Items listed in a dataset:
※
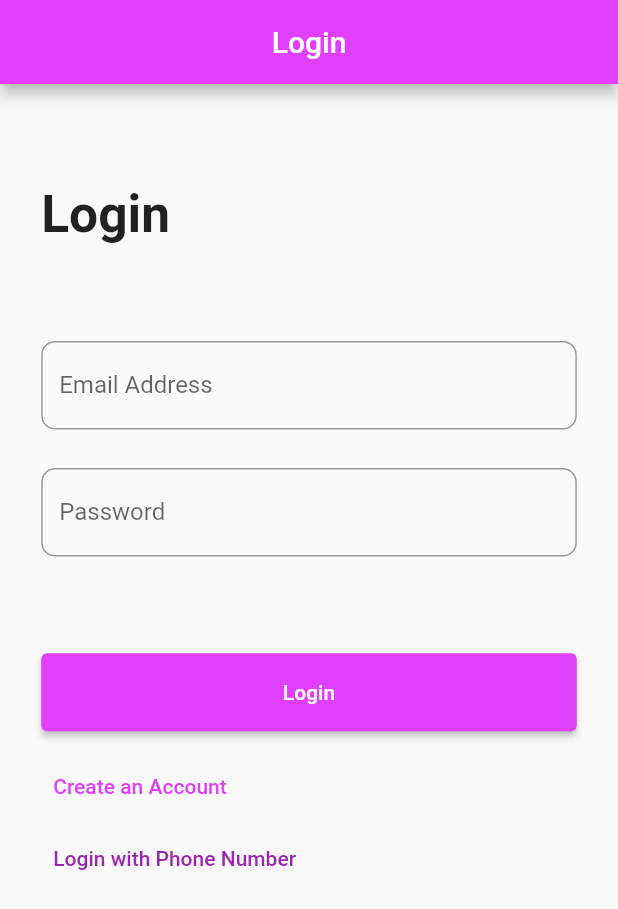
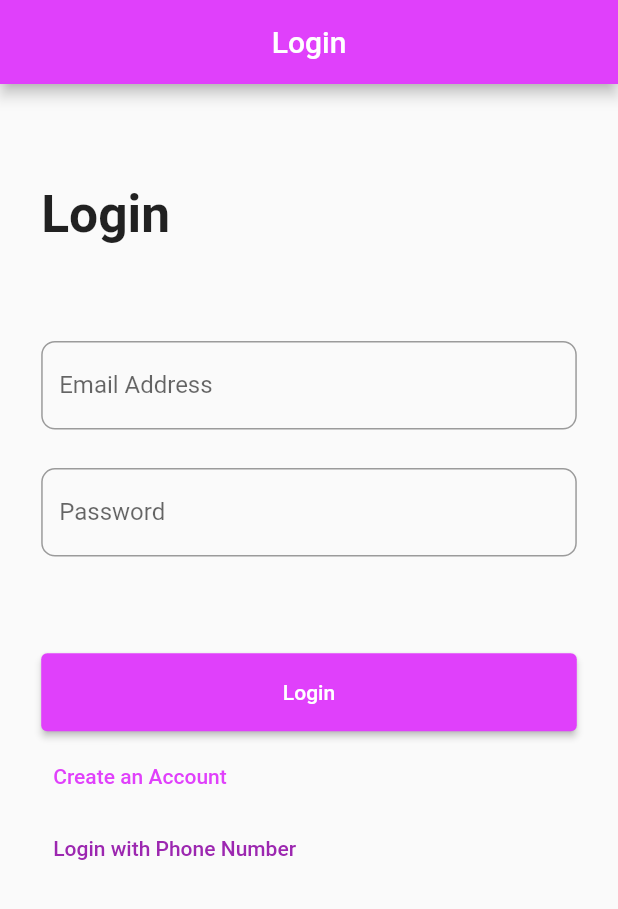
Before and after one commit to gouravpatidar1/Firebase_Login_SignUp_Flutter, a Flutter app: the screen it shows after launch, on a phone screen of 412 x 824 dp. Shown: the top 909 px of the screen. Run offline on Flutter 3.47's test engine with Material 2 defaults, Android fonts, the phone set to English and light mode, and no system bars; our stand-ins replace firebase_auth, firebase_core, flutter_screenutil; accounts and stored records are empty.

Commit message:
change two

```diff
--- a/lib/screens/email_auth/login_screen.dart
+++ b/lib/screens/email_auth/login_screen.dart
@@ -61,17 +61,27 @@ class _LoginScreenState extends State<LoginScreen> {
                 crossAxisAlignment: CrossAxisAlignment.start,
                 children: [
                   SizedBox(height: 52.h,),
-                  Text(
-                    "Login",
-                    style: TextStyle(
-                      fontSize: 30.sp,
-                      fontWeight: FontWeight.w700,
+                  LoginText(),
+                  SizedBox(height: 50.h,),
+                  emailFeild(),
+                  SizedBox(height: 20.h,),
+                  passwordFeild(),
+                  SizedBox(height: 50.h,),
+                  loginButton(),
+                  SizedBox(height: 5.h,),
+                  createAccount(),
+                  loginOnPhone(),
+                ],
+              ),
+            )
+          ],
+        )
+        ),
+    );
+  }
 
-                    ),
-                  ),
-                  SizedBox(height: 50.h,),
-
-                  TextField(
+  Widget emailFeild(){
+    return TextField(
             controller: emailController,
             decoration: InputDecoration(
                   labelText: "Email Address",
@@ -79,11 +89,11 @@ class _LoginScreenState extends State<LoginScreen> {
                   borderRadius: BorderRadius.circular(8.r)
                 ),
              ),
-                  ),
-                  SizedBox(height: 20.h,),
-
-                  TextField(
-
+         );
+  }
+  Widget passwordFeild(){
+    return TextField(
+                    obscureText: true,
                     controller: passwordController,
                     decoration: InputDecoration(
                       border: OutlineInputBorder(
@@ -91,10 +101,11 @@ class _LoginScreenState extends State<LoginScreen> {
                       ),
                       labelText: "Password"
                     ),
-                  ),
-                  SizedBox(height: 50.h,),
+                  );
+  }
 
-                  SizedBox(
+  Widget loginButton(){
+    return SizedBox(
                     width: double.infinity,
                     child: ElevatedButton(
                       onPressed: (){
@@ -106,9 +117,10 @@ class _LoginScreenState extends State<LoginScreen> {
                       ),
                        child: Text('Login')
                        ),
-                  ),
-                   SizedBox(height: 10.h,),
-                   TextButton(
+                  );
+  }
+  Widget createAccount(){
+    return TextButton(
                     onPressed: (){
                       Navigator.push(context, MaterialPageRoute(
                         builder: (context) => SignUpScreen()
@@ -117,21 +129,25 @@ class _LoginScreenState extends State<LoginScreen> {
                      child: Text("Create an Account",style: TextStyle(
                       color: Colors.purpleAccent
                      ),),
-                     ),
-                    //SizedBox(height: 10.h,),
+                     );
+  }
 
-                    TextButton(
+  Widget loginOnPhone(){
+    return TextButton(
                       onPressed: (){
                         Navigator.push(context, MaterialPageRoute(builder: (context) => SignInWithPhone() ));
                       },
                        child: Text('Login with Phone Number',
                        style: TextStyle(color: Colors.purple) ,)
-                       ),
-                ],
-              ),
-            )
-          ],
-        )
+                       );
+  }
+  Widget LoginText(){
+    return Text(
+                    "Login",
+                    style: TextStyle(
+                      fontSize: 30.sp,
+                      fontWeight: FontWeight.w700,
+
                     ),
                   );
   }
```
Lines whose indentation alone changed are shown as unchanged.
※
* [WORK ORDER] In the entries above, find every line holding the word "Widget" and copy it out.

* [WORKED SOLUTION]
+  Widget emailFeild(){
+  Widget passwordFeild(){
+  Widget loginButton(){
+  Widget createAccount(){
+  Widget loginOnPhone(){
+  Widget LoginText(){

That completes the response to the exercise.